Ephesians 3:20-21 says, “Now to Him who is able to do far more abundantly beyond all that we ask or think, according to the power that works within us, to Him be the glory in the church and in Christ Jesus to all generations forever and ever. Amen.” There are two opposing paradigms for understanding how God views and treats His children. One is biased towards God being stingy and enjoying our suffering as if He delights in our struggles and hardship. This view tends to believe that we are what we make of ourselves in life and that we need to be tough, strong, and self-willed according to our own fleshly energies. This requires a view of God that is less than perfectly loving, caring, sensitive, gentle, and intimate. It creates a lifestyle of fear and worry and of performance and earning God’s favor. The other view is drastically different, but it swings the pendulum too far the other way. This view sees God as a cosmic genie Who caters to our wants and needs if only we would ask Him in faith for what we think we need or want. The power is said to be in our faith rather than in the character of God. Therefore, this view, believing that God would only desire us to be happy, healthy, and wealthy, minimizes the sovereignty of God and exalts the power of man. Neither of these views match the Biblical account of the character of God and the nature of His love for His children. Ephesians 3:20-21 is sufficient, however, to strike the proper balance.
Paul says clearly with great joy and emotion that God is so able, sufficient, and powerful that He can do exceedingly, abundantly beyond all that we ask or think. So, suppose we have a need or want. It is one thing to know and believe that God cares about those things, but it is another altogether to believe what Paul is exclaiming about God in this passage. Paul says that we can take what we might ask God for and imagine the greatest thing that God could do to meet our need or want. Of course, God is not bound by our imagination; in fact, Paul’s point is that even the best thing that we could imagine is far short of what God is able to provide, create, work out, and accomplish. God is able to do beyond what we ask of Him and beyond what we think He can or would do. In fact, He is able to do abundantly beyond what we ask or think. Yet it doesn’t stop there. He is able to do far more abundantly beyond what we ask or think. Our feeble asking and thinking about God’s work is so small compared with what God is and with what He does. What God does and Who He is goes far beyond our wildest imagination. His love is so profound that it confounds our minds’ ability to understand it. This is why, as Paul says, He deserves all glory and praise.
God is not a grouchy, legalistic, embittered killjoy. He enjoys giving good gifts to His children (Matthew 7:11), and it is from Him that every perfect gift is given (James 1:17). Thus, God is not just able to give perfect gifts, but He is eager and willing to do so in His perfect way. Perfect is so beyond what imperfect people like us can process through and imagine. How often do we pray and trust God for perfect gifts?
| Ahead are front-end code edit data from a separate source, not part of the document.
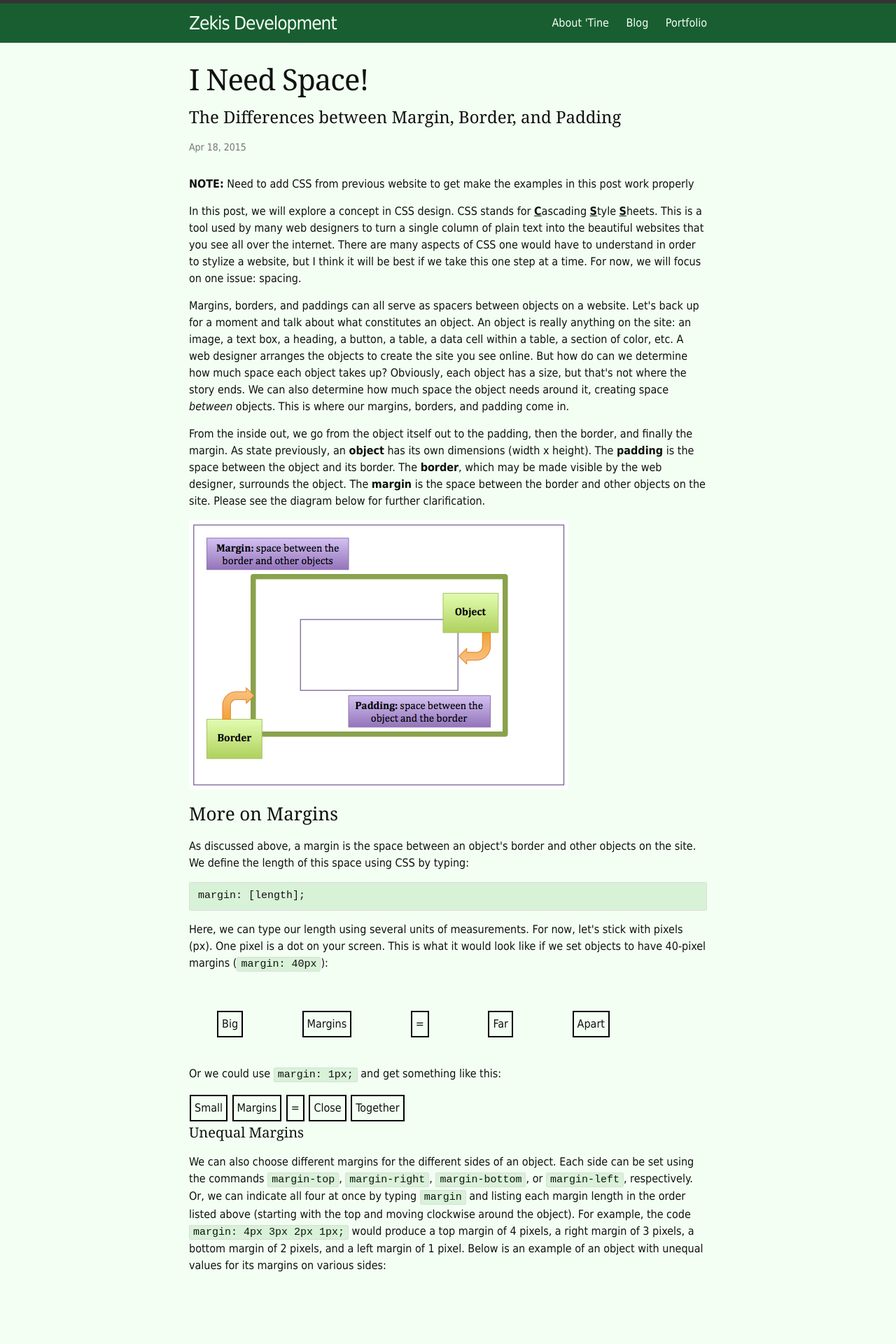
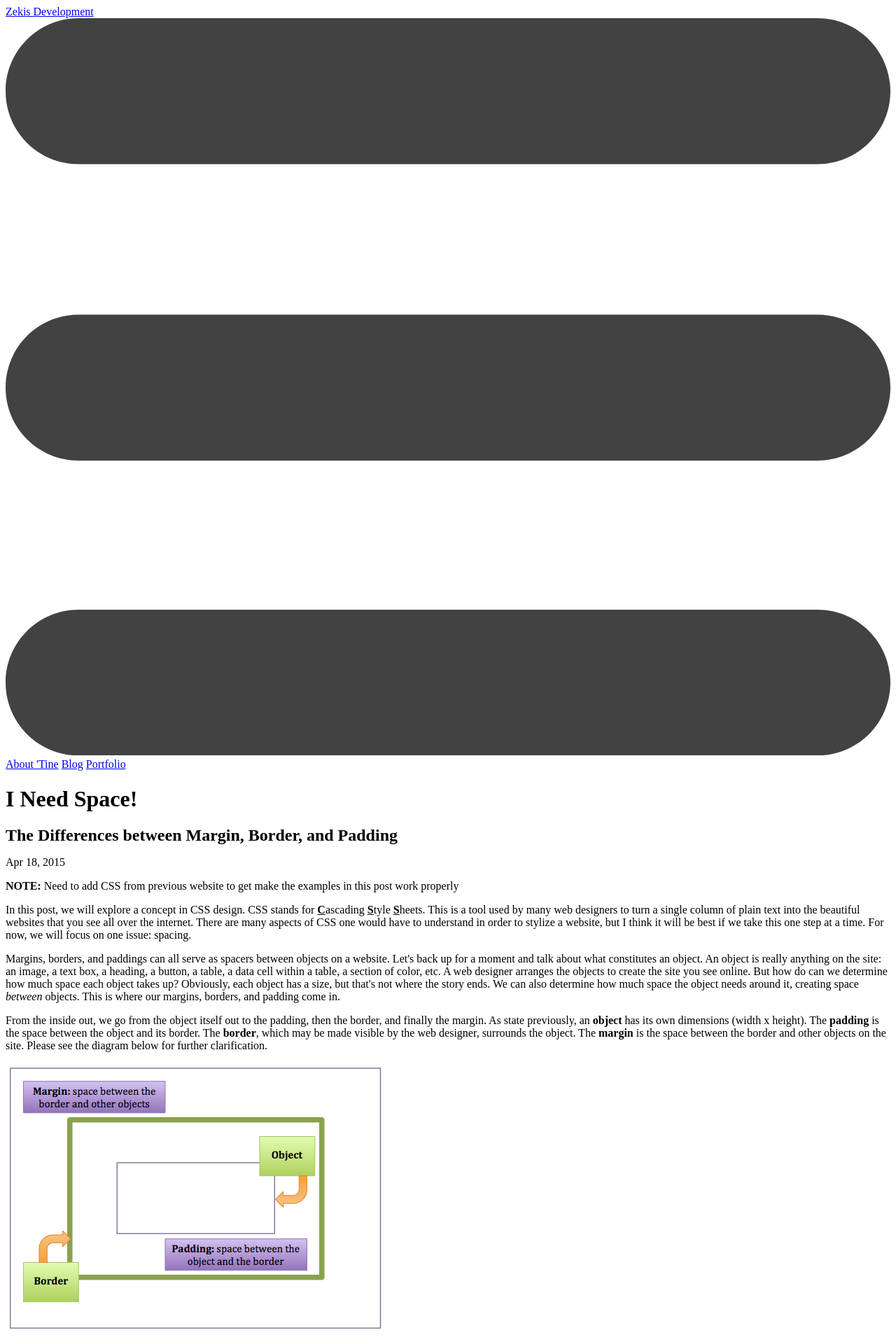
Before and after one commit to tinezekis/tinezekis-site-v1, a Jekyll site: the page built from _posts/2015-04-18-t2-css-design.markdown, in a window 1280 px wide. Shown: the top 1920 px of the page at 70% size. Built offline with Jekyll 4.4.1, drawn with Linux system fonts in a browser that asks for light colours.

Commit message:
WIP - update ruby; remove old CSS

```diff
--- a/_sass/_base.scss
+++ b/_sass/_base.scss
@@ -1,27 +1,27 @@
-/**
- * Reset some basic elements
- */
-body, h1, h2, h3, h4, h5, h6,
-p, blockquote, pre, hr,
-dl, dd, ol, ul, figure {
-    margin: 0;
-    padding: 0;
-}
+// /**
+//  * Reset some basic elements
+//  */
+// body, h1, h2, h3, h4, h5, h6,
+// p, blockquote, pre, hr,
+// dl, dd, ol, ul, figure {
+//     margin: 0;
+//     padding: 0;
+// }
 
 
 
-/**
- * Basic styling
- */
-body {
-    font-family: $base-font-family;
-    font-size: $base-font-size;
-    line-height: $base-line-height;
-    font-weight: 300;
-    color: $text-color;
-    background-color: $background-color;
-    -webkit-text-size-adjust: 100%;
-}
+// /**
+//  * Basic styling
+//  */
+// body {
+//     font-family: $base-font-family;
+//     font-size: $base-font-size;
+//     line-height: $base-line-height;
+//     font-weight: 300;
+//     color: $text-color;
+//     background-color: $background-color;
+//     -webkit-text-size-adjust: 100%;
+// }
 
 
 
@@ -37,169 +37,169 @@ ul, ol, dl, figure,
 
 
 
-/**
- * Images
- */
-img {
-    max-width: 100%;
-    vertical-align: middle;
-}
+// /**
+//  * Images
+//  */
+// img {
+//     max-width: 100%;
+//     vertical-align: middle;
+// }
 
 
 
-/**
- * Figures
- */
-figure > img {
-    display: block;
-}
+// /**
+//  * Figures
+//  */
+// figure > img {
+//     display: block;
+// }
 
-figcaption {
-    font-size: $small-font-size;
-}
+// figcaption {
+//     font-size: $small-font-size;
+// }
 
 
 
-/**
- * Lists
- */
-ul, ol {
-    margin-left: $spacing-unit;
-}
+// /**
+//  * Lists
+//  */
+// ul, ol {
+//     margin-left: $spacing-unit;
+// }
 
-li {
-    > ul,
-    > ol {
-         margin-bottom: 0;
-    }
-}
+// li {
+//     > ul,
+//     > ol {
+//          margin-bottom: 0;
+//     }
+// }
 
 
 
-/**
- * Headings
- */
-h1, h2, h3, h4, h5, h6 {
-    font-weight: 300;
-    font-family: Georgia, Times, 'Times New Roman', serif;
-}
+// /**
+//  * Headings
+//  */
+// h1, h2, h3, h4, h5, h6 {
+//     font-weight: 300;
+//     font-family: Georgia, Times, 'Times New Roman', serif;
+// }
 
 
 
-/**
- * Links
- */
-a {
-    color: $brand-color;
-    text-decoration: none;
+// /**
+//  * Links
+//  */
+// a {
+//     color: $brand-color;
+//     text-decoration: none;
 
-    &:visited {
-        color: darken($brand-color, 15%);
-    }
+//     &:visited {
+//         color: darken($brand-color, 15%);
+//     }
 
-    &:hover {
-        color: $text-color;
-        text-decoration: underline;
-    }
-}
+//     &:hover {
+//         color: $text-color;
+//         text-decoration: underline;
+//     }
+// }
 
 
 
-/**
- * Blockquotes
- */
-blockquote {
-    color: $grey-color;
-    border-left: 4px solid $grey-color-light;
-    padding-left: $spacing-unit / 2;
-    font-size: 18px;
-    letter-spacing: -1px;
-    font-style: italic;
+// /**
+//  * Blockquotes
+//  */
+// blockquote {
+//     color: $grey-color;
+//     border-left: 4px solid $grey-color-light;
+//     padding-left: $spacing-unit / 2;
+//     font-size: 18px;
+//     letter-spacing: -1px;
+//     font-style: italic;
 
-    > :last-child {
-        margin-bottom: 0;
-    }
-}
+//     > :last-child {
+//         margin-bottom: 0;
+//     }
+// }
 
 
 
-/**
- * Code formatting
- */
-pre,
-code {
-    font-size: 15px;
-    border: 1px solid $grey-color-light;
-    border-radius: 3px;
-    background-color: #D8F2D8;
-}
+// /**
+//  * Code formatting
+//  */
+// pre,
+// code {
+//     font-size: 15px;
+//     border: 1px solid $grey-color-light;
+//     border-radius: 3px;
+//     background-color: #D8F2D8;
+// }
 
-code {
-    padding: 1px 5px;
-}
+// code {
+//     padding: 1px 5px;
+// }
 
-pre {
-    padding: 8px 12px;
-    overflow-x: scroll;
+// pre {
+//     padding: 8px 12px;
+//     overflow-x: scroll;
 
-    > code {
-        border: 0;
-        padding-right: 0;
-        padding-left: 0;
-    }
-}
+//     > code {
+//         border: 0;
+//         padding-right: 0;
+//         padding-left: 0;
+//     }
+// }
 
 
 
-/**
- * Wrapper
- */
-.wrapper {
-    max-width: -webkit-calc(#{$content-width} - (#{$spacing-unit} * 2));
-    max-width:         calc(#{$content-width} - (#{$spacing-unit} * 2));
-    margin-right: auto;
-    margin-left: auto;
-    padding-right: $spacing-unit;
-    padding-left: $spacing-unit;
-    @extend %clearfix;
+// /**
+//  * Wrapper
+//  */
+// .wrapper {
+//     max-width: -webkit-calc(#{$content-width} - (#{$spacing-unit} * 2));
+//     max-width:         calc(#{$content-width} - (#{$spacing-unit} * 2));
+//     margin-right: auto;
+//     margin-left: auto;
+//     padding-right: $spacing-unit;
+//     padding-left: $spacing-unit;
+//     @extend %clearfix;
 
-    @include media-query($on-laptop) {
-        max-width: -webkit-calc(#{$content-width} - (#{$spacing-unit}));
-        max-width:         calc(#{$content-width} - (#{$spacing-unit}));
-        padding-right: $spacing-unit / 2;
-        padding-left: $spacing-unit / 2;
-    }
-}
+//     @include media-query($on-laptop) {
+//         max-width: -webkit-calc(#{$content-width} - (#{$spacing-unit}));
+//         max-width:         calc(#{$content-width} - (#{$spacing-unit}));
+//         padding-right: $spacing-unit / 2;
+//         padding-left: $spacing-unit / 2;
+//     }
+// }
 
 
 
-/**
- * Clearfix
- */
-%clearfix {
+// /**
+//  * Clearfix
+//  */
+// %clearfix {
 
-    &:after {
-        content: "";
-        display: table;
-        clear: both;
-    }
-}
+//     &:after {
+//         content: "";
+//         display: table;
+//         clear: both;
+//     }
+// }
 
 
 
-/**
- * Icons
- */
-.icon {
+// /**
+//  * Icons
+//  */
+// .icon {
 
-    > svg {
-        display: inline-block;
-        width: 16px;
-        height: 16px;
-        vertical-align: middle;
+//     > svg {
+//         display: inline-block;
+//         width: 16px;
+//         height: 16px;
+//         vertical-align: middle;
 
-        path {
-            fill: $grey-color;
-        }
-    }
-}
+//         path {
+//             fill: $grey-color;
+//         }
+//     }
+// }
--- a/_sass/_layout.scss
+++ b/_sass/_layout.scss
@@ -1,237 +1,237 @@
-/**
- * Site header
- */
-.site-header {
-    border-top: 5px solid $grey-color-dark;
-    border-bottom: 1px solid $grey-color-light;
-    min-height: 56px;
+// /**
+//  * Site header
+//  */
+// .site-header {
+//     border-top: 5px solid $grey-color-dark;
+//     border-bottom: 1px solid $grey-color-light;
+//     min-height: 56px;
 
-    // Positioning context for the mobile navigation icon
-    position: relative;
-    background-color: #195E31;
-}
+//     // Positioning context for the mobile navigation icon
+//     position: relative;
+//     background-color: #195E31;
+// }
 
-.site-title {
-    font-size: 26px;
-    line-height: 56px;
-    letter-spacing: -1px;
-    margin-bottom: 0;
-    float: left;
+// .site-title {
+//     font-size: 26px;
+//     line-height: 56px;
+//     letter-spacing: -1px;
+//     margin-bottom: 0;
+//     float: left;
 
-    &,
-    &:visited {
-        color: #F3FFF3;
-    }
-}
+//     &,
+//     &:visited {
+//         color: #F3FFF3;
+//     }
+// }
 
-.site-nav {
-    float: right;
-    line-height: 56px;
+// .site-nav {
+//     float: right;
+//     line-height: 56px;
 
-    .menu-icon {
-        display: none;
-    }
+//     .menu-icon {
+//         display: none;
+//     }
 
-    .page-link {
-        color: #F3FFF3;
-        line-height: $base-line-height;
+//     .page-link {
+//         color: #F3FFF3;
+//         line-height: $base-line-height;
 
-        // Gaps between nav items, but not on the first one
-        &:not(:first-child) {
-            margin-left: 20px;
-        }
-    }
+//         // Gaps between nav items, but not on the first one
+//         &:not(:first-child) {
+//             margin-left: 20px;
+//         }
+//     }
 
-    @include media-query($on-palm) {
-        position: absolute;
-        top: 9px;
-        right: 30px;
-        background-color: $background-color;
-        border: 1px solid $grey-color-light;
-        border-radius: 5px;
-        text-align: right;
+//     @include media-query($on-palm) {
+//         position: absolute;
+//         top: 9px;
+//         right: 30px;
+//         background-color: $background-color;
+//         border: 1px solid $grey-color-light;
+//         border-radius: 5px;
+//         text-align: right;
 
-        .menu-icon {
-            display: block;
-            float: right;
-            width: 36px;
-            height: 26px;
-            line-height: 0;
-            padding-top: 10px;
-            text-align: center;
+//         .menu-icon {
+//             display: block;
+//             float: right;
+//             width: 36px;
+//             height: 26px;
+//             line-height: 0;
+//             padding-top: 10px;
+//             text-align: center;
 
-            > svg {
-                width: 18px;
-                height: 15px;
+//             > svg {
+//                 width: 18px;
+//                 height: 15px;
 
-                path {
-                    fill: $grey-color-dark;
-                }
-            }
-        }
+//                 path {
+//                     fill: $grey-color-dark;
+//                 }
+//             }
+//         }
 
-        .trigger {
-            clear: both;
-            display: none;
-        }
+//         .trigger {
+//             clear: both;
+//             display: none;
+//         }
 
-        &:hover .trigger {
-            display: block;
-            padding-bottom: 5px;
-        }
+//         &:hover .trigger {
+//             display: block;
+//             padding-bottom: 5px;
+//         }
 
-        .page-link {
-            display: block;
-            padding: 5px 10px;
-        }
-    }
-}
+//         .page-link {
+//             display: block;
+//             padding: 5px 10px;
+//         }
+//     }
+// }
 
 
 
-/**
- * Site footer
- */
-.site-footer {
-    border-top: 1px solid $grey-color-light;
-    padding: $spacing-unit 0;
-}
+// /**
+//  * Site footer
+//  */
+// .site-footer {
+//     border-top: 1px solid $grey-color-light;
+//     padding: $spacing-unit 0;
+// }
 
-.footer-heading {
-    font-size: 18px;
-    margin-bottom: $spacing-unit / 2;
-}
+// .footer-heading {
+//     font-size: 18px;
+//     margin-bottom: $spacing-unit / 2;
+// }
 
-.contact-list,
-.social-media-list {
-    list-style: none;
-    margin-left: 0;
-}
+// .contact-list,
+// .social-media-list {
+//     list-style: none;
+//     margin-left: 0;
+// }
 
-.footer-col-wrapper {
-    font-size: 15px;
-    color: $grey-color;
-    margin-left: -$spacing-unit / 2;
-    @extend %clearfix;
-}
+// .footer-col-wrapper {
+//     font-size: 15px;
+//     color: $grey-color;
+//     margin-left: -$spacing-unit / 2;
+//     @extend %clearfix;
+// }
 
-.footer-col {
-    float: left;
-    margin-bottom: $spacing-unit / 2;
-    padding-left: $spacing-unit / 2;
-}
+// .footer-col {
+//     float: left;
+//     margin-bottom: $spacing-unit / 2;
+//     padding-left: $spacing-unit / 2;
+// }
 
-.footer-col-1 {
-    width: -webkit-calc(35% - (#{$spacing-unit} / 2));
-    width:         calc(35% - (#{$spacing-unit} / 2));
-}
+// .footer-col-1 {
+//     width: -webkit-calc(35% - (#{$spacing-unit} / 2));
+//     width:         calc(35% - (#{$spacing-unit} / 2));
+// }
 
-.footer-col-2 {
-    width: -webkit-calc(20% - (#{$spacing-unit} / 2));
-    width:         calc(20% - (#{$spacing-unit} / 2));
-}
+// .footer-col-2 {
+//     width: -webkit-calc(20% - (#{$spacing-unit} / 2));
+//     width:         calc(20% - (#{$spacing-unit} / 2));
+// }
 
-.footer-col-3 {
-    width: -webkit-calc(45% - (#{$spacing-unit} / 2));
-    width:         calc(45% - (#{$spacing-unit} / 2));
-}
+// .footer-col-3 {
+//     width: -webkit-calc(45% - (#{$spacing-unit} / 2));
+//     width:         calc(45% - (#{$spacing-unit} / 2));
+// }
 
-@include media-query($on-laptop) {
-    .footer-col-1,
-    .footer-col-2 {
-        width: -webkit-calc(50% - (#{$spacing-unit} / 2));
-        width:         calc(50% - (#{$spacing-unit} / 2));
-    }
+// @include media-query($on-laptop) {
+//     .footer-col-1,
+//     .footer-col-2 {
+//         width: -webkit-calc(50% - (#{$spacing-unit} / 2));
+//         width:         calc(50% - (#{$spacing-unit} / 2));
+//     }
 
-    .footer-col-3 {
-        width: -webkit-calc(100% - (#{$spacing-unit} / 2));
-        width:         calc(100% - (#{$spacing-unit} / 2));
-    }
-}
+//     .footer-col-3 {
+//         width: -webkit-calc(100% - (#{$spacing-unit} / 2));
+//         width:         calc(100% - (#{$spacing-unit} / 2));
+//     }
+// }
 
-@include media-query($on-palm) {
-    .footer-col {
-        float: none;
-        width: -webkit-calc(100% - (#{$spacing-unit} / 2));
-        width:         calc(100% - (#{$spacing-unit} / 2));
-    }
-}
+// @include media-query($on-palm) {
+//     .footer-col {
+//         float: none;
+//         width: -webkit-calc(100% - (#{$spacing-unit} / 2));
+//         width:         calc(100% - (#{$spacing-unit} / 2));
+//     }
+// }
 
 
 
-/**
- * Page content
- */
-.page-content {
-    padding: $spacing-unit 0;
-}
+// /**
+//  * Page content
+//  */
+// .page-content {
+//     padding: $spacing-unit 0;
+// }
 
-.page-heading {
-    font-size: 20px;
-}
+// .page-heading {
+//     font-size: 20px;
+// }
 
-.post-list {
-    margin-left: 0;
-    list-style: none;
+// .post-list {
+//     margin-left: 0;
+//     list-style: none;
 
-    > li {
-        margin-bottom: $spacing-unit;
-    }
-}
+//     > li {
+//         margin-bottom: $spacing-unit;
+//     }
+// }
 
-.post-meta {
-    font-size: $small-font-size;
-    color: $grey-color;
-}
+// .post-meta {
+//     font-size: $small-font-size;
+//     color: $grey-color;
+// }
 
-.post-link {
-    display: block;
-    font-size: 24px;
-}
+// .post-link {
+//     display: block;
+//     font-size: 24px;
+// }
 
 
 
-/**
- * Posts
- */
-.post-header {
-    margin-bottom: $spacing-unit;
-}
+// /**
+//  * Posts
+//  */
+// .post-header {
+//     margin-bottom: $spacing-unit;
+// }
 
-.post-title {
-    font-size: 42px;
-    letter-spacing: -1px;
-    line-height: 1;
+// .post-title {
+//     font-size: 42px;
+//     letter-spacing: -1px;
+//     line-height: 1;
 
-    @include media-query($on-laptop) {
-        font-size: 36px;
-    }
-}
+//     @include media-query($on-laptop) {
+//         font-size: 36px;
+//     }
+// }
 
-.post-content {
-    margin-bottom: $spacing-unit;
+// .post-content {
+//     margin-bottom: $spacing-unit;
 
-    h2 {
-        font-size: 32px;
+//     h2 {
+//         font-size: 32px;
 
-        @include media-query($on-laptop) {
-            font-size: 28px;
-        }
-    }
+//         @include media-query($on-laptop) {
+//             font-size: 28px;
+//         }
+//     }
 
-    h3 {
-        font-size: 26px;
+//     h3 {
+//         font-size: 26px;
 
-        @include media-query($on-laptop) {
-            font-size: 22px;
-        }
-    }
+//         @include media-query($on-laptop) {
+//             font-size: 22px;
+//         }
+//     }
 
-    h4 {
-        font-size: 20px;
+//     h4 {
+//         font-size: 20px;
 
-        @include media-query($on-laptop) {
-            font-size: 18px;
-        }
-    }
-}
+//         @include media-query($on-laptop) {
+//             font-size: 18px;
+//         }
+//     }
+// }
--- a/css/home.css
+++ b/css/home.css
@@ -1,4 +1,4 @@
-.home h1, .home h2, .home h3, .home h4, .home h5, .home h6 {
+/* .home h1, .home h2, .home h3, .home h4, .home h5, .home h6 {
   font-family: "Courier New", Courier, monospace;
   text-align: center;
-}
+} */
```
Also changed, not shown: 4 other files.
Too often we settle for something just okay or something of our own making. Rather, we would be so much better off waiting for God to provide a perfect gift. Some people think they know perfect, and they want God to give them that which they have conceived in their minds right now. God has a higher and greater plan, to give something even beyond what we can ask or think if only we would be willing to trust Him, surrender to Him, and wait for His perfect timing and provision.
A perfect gift may be a divine provision at just the right time. It might be a lesson or insight that we can only credit the grace of God for teaching us. It might be a manifestation of the kindness of God through protection or deliverance that we didn’t even know we needed. It might be a perfect gift of an imperfect person who loves a perfect Savior. We should pray for the perfect pastor, the perfect spouse, the perfect church, the perfect home, etc. God cares enough to do even beyond that prayer. Now, let us be sure that we understand that there is no morally perfect person or church, but there is a perfect gift of all those things because there is a perfect Giver behind the gifts. He gives to us in such a way and at such a time that we can say that God hasn’t ever shortchanged us. In fact, He has always and only given us beyond what we had hoped for and envisioned. In that way, His gifts are perfect, lacking nothing, and complete for their intended purpose.
Lastly, we should note that God does far more abundantly beyond all that we ask or think according to the power that works within us. It doesn’t say according to us or according to our own power. It says according to the power that works in us which is none other than Jesus Christ Himself (Galatians 2:20). The reason God loves His children so deeply is not because of what is in us but because of Who is in us. God loves His Son so much that He can’t help but love those who have received Him with the same love that He has for His only begotten Son. We may be adopted into His family, but we are not discriminated against. We are certainly not the rejected child, the less favored offspring, or orphans. We have a Father in heaven Who loves us so powerfully and so wonderfully that He can and does do perfect things for us, things beyond that which we could ever ask for or imagine.